in 1958. She is now a sophomore
at the University.
Mr. Eisman received his BA and
MA degrees in history from the
University. He was a member of
Tau Delta Phi fraternity, the
Choral Union Society, and held an
assistantship in the Classical Stu-
dies department. He will attend
the Officer Candidate School, U.S.
Navy, at Newport, R. I.
An April wedding is planned.
Richard Ware, vice-chairman of
the Ann Arbor Planning Commis-
sion, has been named chairman of

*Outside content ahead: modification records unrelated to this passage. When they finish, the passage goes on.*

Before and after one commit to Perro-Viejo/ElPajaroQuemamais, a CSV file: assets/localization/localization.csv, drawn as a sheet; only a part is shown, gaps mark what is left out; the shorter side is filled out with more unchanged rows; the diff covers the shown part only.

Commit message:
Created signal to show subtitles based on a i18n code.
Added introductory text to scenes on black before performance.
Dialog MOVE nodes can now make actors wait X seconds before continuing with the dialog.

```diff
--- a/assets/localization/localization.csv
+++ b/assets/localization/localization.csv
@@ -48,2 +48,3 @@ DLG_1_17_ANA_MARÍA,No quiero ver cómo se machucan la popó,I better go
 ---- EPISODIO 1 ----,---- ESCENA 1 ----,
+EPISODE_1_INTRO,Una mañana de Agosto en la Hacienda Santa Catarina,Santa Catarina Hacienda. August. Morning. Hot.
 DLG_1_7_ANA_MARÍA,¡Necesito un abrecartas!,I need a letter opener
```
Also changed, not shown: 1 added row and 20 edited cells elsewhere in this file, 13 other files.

the Washtenaw County Research
Panel by William I. Scheel, chair-
man of the Washtenaw County
The panel is to develop meas-
ures to, collect and classify the
physical, social and economic
structure of the county.
Discussions by the panel are ex-
pected to include the problems of
population, land ' use, industrial
and commercial activity, housing,
industrial and commercial mobili-
ty or stability, trends in agricul-
tural activity and special charac-
teristics of the area.
"The organization of this group
marks a milestone in cooperation
among planning groups in the
county," Ware said. "The collec-
tion of data needed by all, of us
for planning and promotion of de-
velopment is' a most significant
Others on the panel include:
University professors of planning,
sociology, public health and busi-
ness administration; representa-
tives of banks, chambers of com-
merce, public utility companies,
newspapers, public schools and
state and county government;
Robert Leary, director of the Ann
Arbor Planning Commission; and
Gwen Morhous, chairman of the
Ypsilanti City Planning Commis-
The panel will meet early in
"BICYCLE RIDER"--This painting is one of the many paintings
that will be on exhibit at the University Museum of Art starting
Wednesday. All the paintings are by people who have won Ful-
bright awards for further study. The exhibition is circulated 'by
the Smithsonian Institution.
Univerit Museum To Exhibit
Fuibright Winners' Paintings
."r}'C 'Ro "r ::.'%.' ,y'.7C.... rrZ.. . . i .va Y +'y. v $ ' '. S . ,. 4 tia svX %wl.v n~e"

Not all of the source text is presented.